The article highlights that, in August 2008, an entity called Zorro Trust submitted the winning ticket — purchased at a convenience store in Altus, Oklahoma — for an $85 million jackpot. Epstein reportedly had an entity called Zorro Trust that he used to donate to politicians in New Mexico, where he owned a his Zorro Ranch.
Although a lawyer representing Epstein's alleged victims brought up the potential lottery win in a deposition with Epstein's former pilot, the Oklahoma City newspaper announced Powerball discovered that the winner was an anonymous female who worked at a grocery store across the street from where the winning ticket was sold.
Bloomberg reports that Epstein didn't win the lottery. The woman that did win simply used the same name for her trust as the disgraced financier.
Epstein's alleged suicide has sparked skepticism and conspiracy theories, per The Inquisitr.
Prison experts are shocked that the financier was off suicide watch and able to take his life, according to NBC News,
"For them to pull him off suicide watch is shocking," said Cameron Lindsay, a former warden who worked at three federal facilities.
"For someone this high-profile, with these allegations and this many victims, who has had a suicide attempt in the last few weeks, you can take absolutely no chances."A former inmate of the Metropolitan Correction Center in lower Manhattan, where Epstein reportedly committed suicide, says there's "no way" Epstein could have killed himself, according to The New York Post.
"I've done too much time in those units.

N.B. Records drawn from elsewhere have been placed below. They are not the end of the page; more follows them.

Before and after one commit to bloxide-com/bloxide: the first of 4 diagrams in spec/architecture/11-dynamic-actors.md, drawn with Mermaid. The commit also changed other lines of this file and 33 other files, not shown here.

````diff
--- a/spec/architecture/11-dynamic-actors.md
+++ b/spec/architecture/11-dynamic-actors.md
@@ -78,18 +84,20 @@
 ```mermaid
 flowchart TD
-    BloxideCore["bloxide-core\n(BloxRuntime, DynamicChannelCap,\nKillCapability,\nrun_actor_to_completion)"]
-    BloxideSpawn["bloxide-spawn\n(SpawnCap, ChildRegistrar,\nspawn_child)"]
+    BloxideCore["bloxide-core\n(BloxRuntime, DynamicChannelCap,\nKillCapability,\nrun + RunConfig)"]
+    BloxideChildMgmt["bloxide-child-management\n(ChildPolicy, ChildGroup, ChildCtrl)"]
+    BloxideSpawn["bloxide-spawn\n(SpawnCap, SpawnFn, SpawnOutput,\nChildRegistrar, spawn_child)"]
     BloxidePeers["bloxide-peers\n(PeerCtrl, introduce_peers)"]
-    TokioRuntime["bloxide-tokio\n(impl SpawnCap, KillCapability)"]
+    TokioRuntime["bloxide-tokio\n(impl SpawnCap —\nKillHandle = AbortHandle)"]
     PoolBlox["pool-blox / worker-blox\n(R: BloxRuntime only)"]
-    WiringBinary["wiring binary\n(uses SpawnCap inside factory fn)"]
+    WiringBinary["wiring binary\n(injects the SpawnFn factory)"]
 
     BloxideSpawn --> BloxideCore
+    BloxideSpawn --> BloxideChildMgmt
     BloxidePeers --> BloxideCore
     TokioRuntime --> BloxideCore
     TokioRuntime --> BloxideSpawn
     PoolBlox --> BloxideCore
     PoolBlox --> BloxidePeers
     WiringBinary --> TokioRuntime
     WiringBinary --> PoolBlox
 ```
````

It's an impossibility," he said, claiming that prisoners in suicide watch are put in "straight jackets."
But the former inmate said that even without suicide watch, prisoners have no items that would allow them to kill themselves.

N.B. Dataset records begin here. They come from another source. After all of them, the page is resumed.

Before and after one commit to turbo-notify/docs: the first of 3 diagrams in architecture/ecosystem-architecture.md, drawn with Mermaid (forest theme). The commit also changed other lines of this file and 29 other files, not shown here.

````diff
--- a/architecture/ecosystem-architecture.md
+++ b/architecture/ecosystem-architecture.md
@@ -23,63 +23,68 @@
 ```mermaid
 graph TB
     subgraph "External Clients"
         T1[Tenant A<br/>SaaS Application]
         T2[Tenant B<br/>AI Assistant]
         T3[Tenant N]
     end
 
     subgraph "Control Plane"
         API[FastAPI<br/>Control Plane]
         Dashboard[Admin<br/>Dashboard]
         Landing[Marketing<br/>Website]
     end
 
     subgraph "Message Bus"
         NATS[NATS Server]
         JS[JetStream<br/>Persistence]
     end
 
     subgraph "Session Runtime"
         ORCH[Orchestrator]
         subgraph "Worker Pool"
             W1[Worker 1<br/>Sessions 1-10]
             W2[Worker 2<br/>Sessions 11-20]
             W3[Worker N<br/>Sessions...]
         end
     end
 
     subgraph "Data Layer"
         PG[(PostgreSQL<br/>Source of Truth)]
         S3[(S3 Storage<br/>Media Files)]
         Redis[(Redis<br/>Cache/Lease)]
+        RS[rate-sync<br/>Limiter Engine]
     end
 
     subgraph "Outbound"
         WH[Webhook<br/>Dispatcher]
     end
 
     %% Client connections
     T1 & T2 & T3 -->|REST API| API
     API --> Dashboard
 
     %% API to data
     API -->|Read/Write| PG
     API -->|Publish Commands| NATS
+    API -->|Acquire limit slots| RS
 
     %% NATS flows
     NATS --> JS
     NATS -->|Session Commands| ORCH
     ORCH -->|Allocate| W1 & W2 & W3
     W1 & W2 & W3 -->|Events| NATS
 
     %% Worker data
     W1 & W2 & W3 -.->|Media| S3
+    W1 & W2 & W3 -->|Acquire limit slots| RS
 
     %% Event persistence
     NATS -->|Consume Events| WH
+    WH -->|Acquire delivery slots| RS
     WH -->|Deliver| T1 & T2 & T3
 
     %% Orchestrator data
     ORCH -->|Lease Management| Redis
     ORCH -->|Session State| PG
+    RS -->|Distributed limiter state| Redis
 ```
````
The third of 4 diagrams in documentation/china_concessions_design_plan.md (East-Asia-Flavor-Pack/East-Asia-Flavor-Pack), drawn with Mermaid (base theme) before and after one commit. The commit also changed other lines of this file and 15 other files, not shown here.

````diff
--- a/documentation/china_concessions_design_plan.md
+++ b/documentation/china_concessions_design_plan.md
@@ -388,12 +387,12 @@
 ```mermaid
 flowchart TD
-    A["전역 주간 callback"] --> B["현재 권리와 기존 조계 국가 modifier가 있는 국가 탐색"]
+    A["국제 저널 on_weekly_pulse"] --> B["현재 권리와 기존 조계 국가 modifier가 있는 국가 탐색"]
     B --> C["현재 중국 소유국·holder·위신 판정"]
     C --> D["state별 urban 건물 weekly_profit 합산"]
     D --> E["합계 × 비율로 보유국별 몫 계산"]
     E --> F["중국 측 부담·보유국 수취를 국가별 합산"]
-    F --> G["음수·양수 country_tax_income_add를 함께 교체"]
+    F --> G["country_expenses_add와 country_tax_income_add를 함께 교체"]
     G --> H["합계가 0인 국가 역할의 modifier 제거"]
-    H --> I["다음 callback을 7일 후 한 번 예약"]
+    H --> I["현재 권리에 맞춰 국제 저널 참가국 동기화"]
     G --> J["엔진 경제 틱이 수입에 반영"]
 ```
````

"They don't give you enough in there that could successfully create an instrument of death," they said. "You want to write a letter, they give you rubber pens and maybe once a week a piece of paper."
The inmate said that there is nothing hard of made of metal in the cells. He claims that, although Epstein was likely alone in his cell due to his high profile, said guards visit prisoners ever nine minutes, whether they're on suicide watch or not.